José Bértolo (CEC, U. Lisbon)
Margarida Medeiros (ICNOVA — NOVA U. Lisbon)
Throughout the nineteenth century, the camera was believed to be a diabolical machine that could steal human souls. In one of the most notorious texts included in When I Was a Photographer (1899), Félix Nadar famously described how Honoré de Balzac thought that “each body in nature is composed of a series of specters”, and that each “Daguerreian operation” would retain one of these spectral layers until the human body of the photographed person amounted to nothing.
If on the one hand there was this general idea that photography was a “killing instrument”, on the other hand it was clear from the beginning that photographs also granted new lives to human beings, animals, objects, etc. Being the “perfect” double of what was once seen in the visible world, the photograph becomes the space where that which is no longer alive can continue to exist. With this in mind, Roland Barthes wrote on his Camera Lucida: Reflections on Photography (1980) that this relatively new and mostly mechanical art form is responsible for the “return of the Dead”. Likewise, Susan Sontag (1977) also posited that “all photographs are memento mori”.
The correlation between photography and death is particularly striking in the last decades of the nineteenth century with the emergence of spirit photography. Through the extensive use of double exposures, William Mumler, William Hope, and others, demonstrated that photography not only dealt with physical reality, but could also place itself within the realms of imagination, magic and illusion.
Like photography, cinema has since its beginnings been associated with spectrality. As early as 1896, Georges Méliès was already directing films such as Le manoir du diable, where editing tricks were used in order to create a supernatural world inhabited by fantastic creatures. At the same time, the supposedly realistic films of brothers Lumière were also being perceived by some spectators as much more than direct and lifelike representations of the world. After watching a Lumière program in 1896, Maxim Gorky famously wrote: “Last night I was in the Kingdom of Shadows […] It is not life but its shadow, not motion but its soundless spectre”.
In the following decades, film critics, film theorists and philosophers as different as Ricciotto Canudo, Jean Epstein, Gilles Deleuze or Jean-Louis Leutrat explored ghostly metaphors in their inquiries on the nature of film. The prime example of this critical tendency occurs in an interview published in the Cahiers du Cinéma (2001), in which Jacques Derrida, almost a decade past the publication of Specters of Marx, characterized cinema as a “spectral technique of apparitions”.

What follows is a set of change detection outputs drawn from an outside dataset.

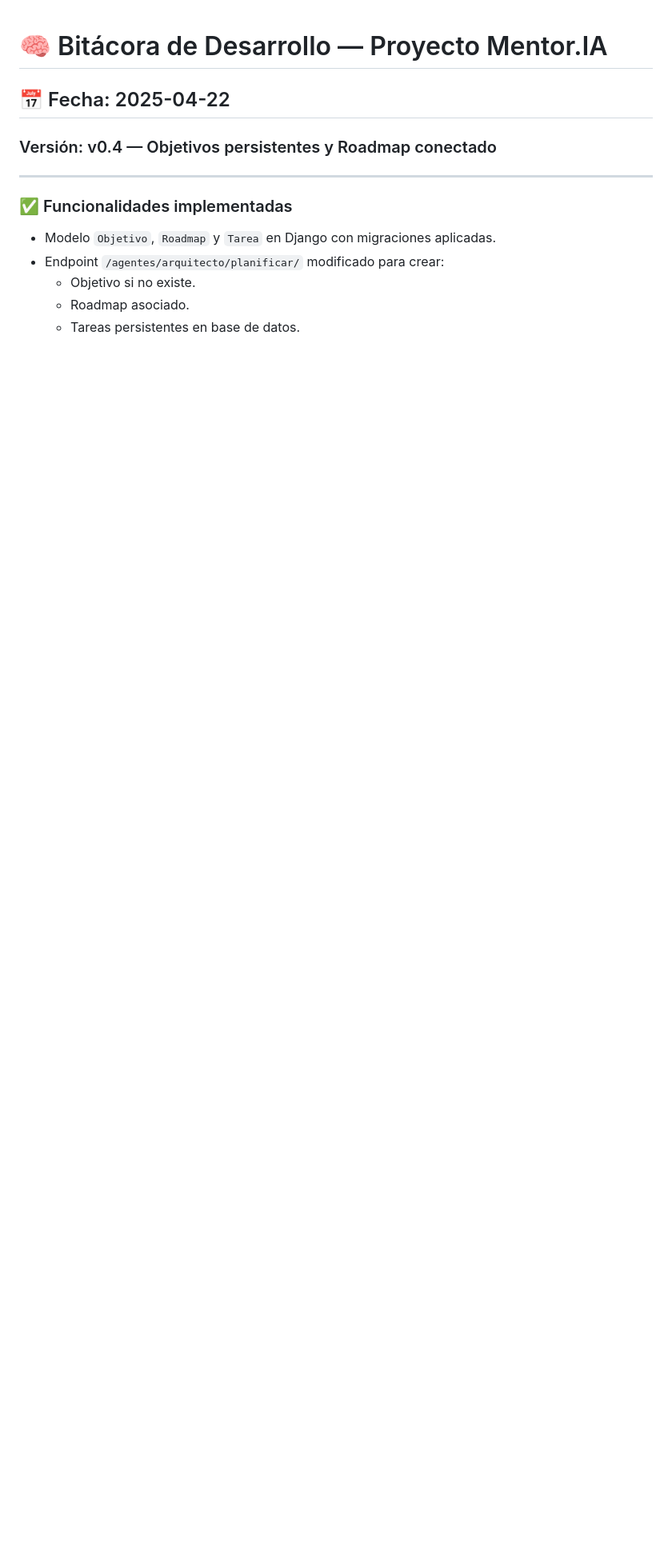
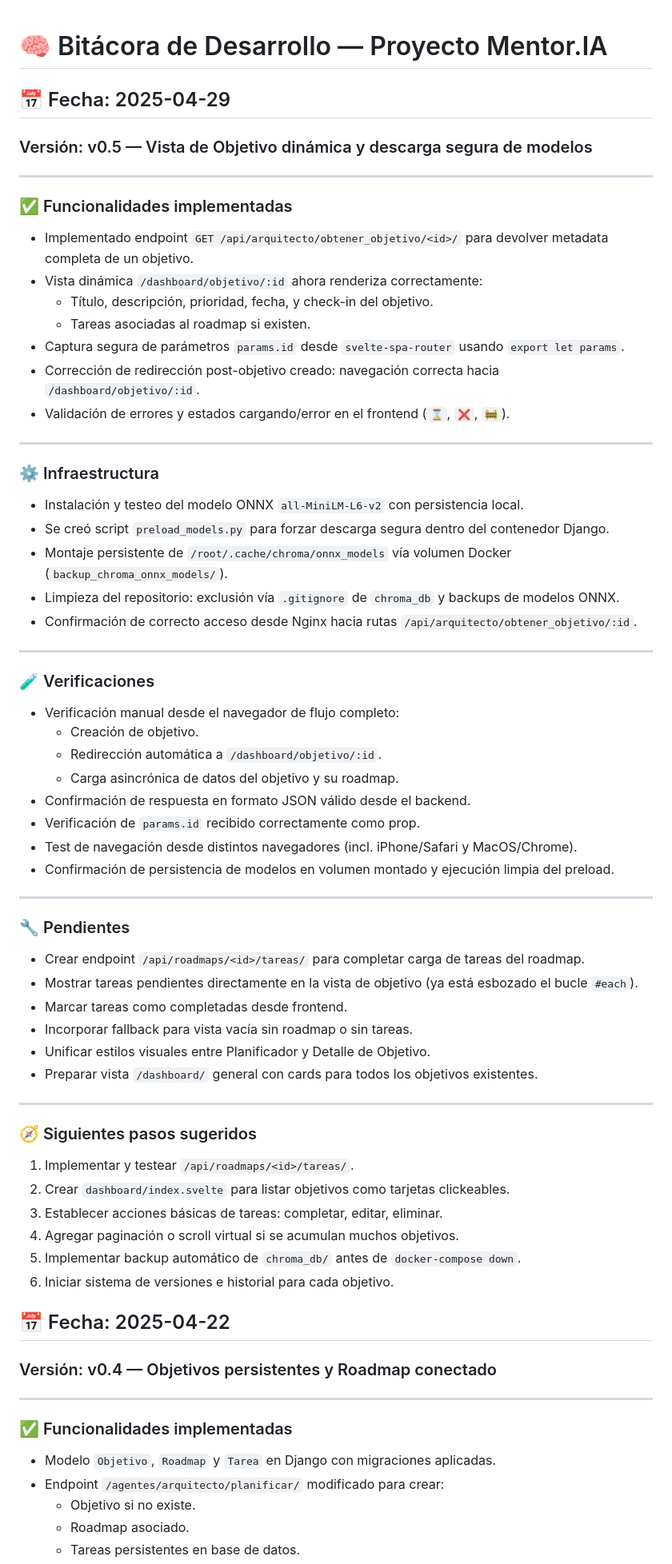
Before and after one commit to assizalcaraz/mentor.ia, a Markdown page: bitacora.md, the part around the change. Shown: that part at 80% size. Rendered like a GitHub page; blank space fills up the shorter version.

Commit message:
update bitacora

```diff
--- a/bitacora.md
+++ b/bitacora.md
@@ -1,4 +1,65 @@
 # 🧠 Bitácora de Desarrollo — Proyecto Mentor.IA
+
+## 📅 Fecha: 2025-04-29
+### Versión: v0.5 — Vista de Objetivo dinámica y descarga segura de modelos
+
+---
+
+### ✅ Funcionalidades implementadas
+
+- Implementado endpoint `GET /api/arquitecto/obtener_objetivo/<id>/` para devolver metadata completa de un objetivo.
+- Vista dinámica `/dashboard/objetivo/:id` ahora renderiza correctamente:
+  - Título, descripción, prioridad, fecha, y check-in del objetivo.
+  - Tareas asociadas al roadmap si existen.
+- Captura segura de parámetros `params.id` desde `svelte-spa-router` usando `export let params`.
+- Corrección de redirección post-objetivo creado: navegación correcta hacia `/dashboard/objetivo/:id`.
+- Validación de errores y estados cargando/error en el frontend (`⌛`, `❌`, `🚧`).
+
+---
+
+### ⚙️ Infraestructura
+
+- Instalación y testeo del modelo ONNX `all-MiniLM-L6-v2` con persistencia local.
+- Se creó script `preload_models.py` para forzar descarga segura dentro del contenedor Django.
+- Montaje persistente de `/root/.cache/chroma/onnx_models` vía volumen Docker (`backup_chroma_onnx_models/`).
+- Limpieza del repositorio: exclusión vía `.gitignore` de `chroma_db` y backups de modelos ONNX.
+- Confirmación de correcto acceso desde Nginx hacia rutas `/api/arquitecto/obtener_objetivo/:id`.
+
+---
+
+### 🧪 Verificaciones
+
+- Verificación manual desde el navegador de flujo completo:
+  - Creación de objetivo.
+  - Redirección automática a `/dashboard/objetivo/:id`.
+  - Carga asincrónica de datos del objetivo y su roadmap.
+- Confirmación de respuesta en formato JSON válido desde el backend.
+- Verificación de `params.id` recibido correctamente como prop.
+- Test de navegación desde distintos navegadores (incl. iPhone/Safari y MacOS/Chrome).
+- Confirmación de persistencia de modelos en volumen montado y ejecución limpia del preload.
+
+---
+
+### 🔧 Pendientes
+
+- Crear endpoint `/api/roadmaps/<id>/tareas/` para completar carga de tareas del roadmap.
+- Mostrar tareas pendientes directamente en la vista de objetivo (ya está esbozado el bucle `#each`).
+- Marcar tareas como completadas desde frontend.
+- Incorporar fallback para vista vacía sin roadmap o sin tareas.
+- Unificar estilos visuales entre Planificador y Detalle de Objetivo.
+- Preparar vista `/dashboard/` general con cards para todos los objetivos existentes.
+
+---
+
+### 🧭 Siguientes pasos sugeridos
+
+1. Implementar y testear `/api/roadmaps/<id>/tareas/`.
+2. Crear `dashboard/index.svelte` para listar objetivos como tarjetas clickeables.
+3. Establecer acciones básicas de tareas: completar, editar, eliminar.
+4. Agregar paginación o scroll virtual si se acumulan muchos objetivos.
+5. Implementar backup automático de `chroma_db/` antes de `docker-compose down`.
+6. Iniciar sistema de versiones e historial para cada objetivo.
+
 
 ## 📅 Fecha: 2025-04-22
 ### Versión: v0.4 — Objetivos persistentes y Roadmap conectado
```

In addition, scriptwriters and directors pertaining to different historical and cultural contexts are evidently interested in stories in which the ghostly, the oneiric and the immaterial play a special part. The exploration of such elements is not limited to German Expressionism, the American Gothic (Film) tradition of the 1940s, or the Italian Giallo, also playing an important role in the works of filmmakers as distinct and unique as Yevgeni Bauer, Luis Buñuel, Jacques Tourneur, Kaneto Shindo, Alain Resnais, Apichatpong Weerasethakul, or Pedro Costa.
Borrowing from several important studies on the ghostly published in the wake of the “spectral turn” popularized by Jeffrey Andrew Weinstock in Spectral America (2004), this thematic issue aims to depart from and contribute to an ongoing debate which shows that many areas of spectrality in art are yet to explore. This special issue aims to reconsider the close link between photography, cinema and the ghostly, bringing together traditional and new historical, theoretical and philosophical approaches.
Papers can address, but are not limited to, the following topics:
- The nineteenth century, the emergence of new media, and the ghostly imagination
- Photography, memory, and death
- Spirit photography
- The ghostly in modern and contemporary photography
- Key issues related to the ontology of the photographic image: (un)reality, (im)materiality, (in)visibilitiy and the (un)seen
- Ghostly metaphors in film writing (criticism, theory, philosophy)
- The spectres of digital media and/or film (in photography and/or cinema)
- Experience, perception, subjective images and imagination
- The representation of dreams and hallucinations
- Special effects aiming to enhance the spectral dimension of photography and/or film (e.g. double exposure, superimposition, stop trick, rear projection, acousmatic sound)
- Ghostly or haunted media in fiction film (photography, radio, the Internet)
- Ghosts across different genres (e.g., horror, melodrama, comedy, war film)
- Critical and contemporary approaches to the concept of spectrality
The articles can be written in English, French, or Portuguese, and will be subject to a double-blind peer review. They must comply with the journal’s submission guidelines and be sent through the OJS platform until May 10th, 2020.
Guidelines for submission and Instructions for authors: